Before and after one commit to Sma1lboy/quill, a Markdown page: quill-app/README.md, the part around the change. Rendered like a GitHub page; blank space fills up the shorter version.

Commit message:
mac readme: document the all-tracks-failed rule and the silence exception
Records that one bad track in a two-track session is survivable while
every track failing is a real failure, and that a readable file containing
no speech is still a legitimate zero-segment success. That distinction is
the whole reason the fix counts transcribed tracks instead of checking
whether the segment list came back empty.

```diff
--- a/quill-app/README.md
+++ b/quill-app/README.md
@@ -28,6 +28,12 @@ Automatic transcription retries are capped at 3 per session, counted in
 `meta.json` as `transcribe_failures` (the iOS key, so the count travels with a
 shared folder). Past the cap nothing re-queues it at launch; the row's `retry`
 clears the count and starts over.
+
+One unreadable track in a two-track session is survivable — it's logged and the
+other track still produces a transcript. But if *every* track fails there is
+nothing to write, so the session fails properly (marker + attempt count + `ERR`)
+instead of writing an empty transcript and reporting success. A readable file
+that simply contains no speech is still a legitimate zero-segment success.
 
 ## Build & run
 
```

**Task objective:** Retype all of the records above without a single alteration.

**Exercise result:**
Before and after one commit to Sma1lboy/quill, a Markdown page: quill-app/README.md, the part around the change. Rendered like a GitHub page; blank space fills up the shorter version.

Commit message:
mac readme: document the all-tracks-failed rule and the silence exception
Records that one bad track in a two-track session is survivable while
every track failing is a real failure, and that a readable file containing
no speech is still a legitimate zero-segment success. That distinction is
the whole reason the fix counts transcribed tracks instead of checking
whether the segment list came back empty.

```diff
--- a/quill-app/README.md
+++ b/quill-app/README.md
@@ -28,6 +28,12 @@ Automatic transcription retries are capped at 3 per session, counted in
 `meta.json` as `transcribe_failures` (the iOS key, so the count travels with a
 shared folder). Past the cap nothing re-queues it at launch; the row's `retry`
 clears the count and starts over.
+
+One unreadable track in a two-track session is survivable — it's logged and the
+other track still produces a transcript. But if *every* track fails there is
+nothing to write, so the session fails properly (marker + attempt count + `ERR`)
+instead of writing an empty transcript and reporting success. A readable file
+that simply contains no speech is still a legitimate zero-segment success.
 
 ## Build & run
 
```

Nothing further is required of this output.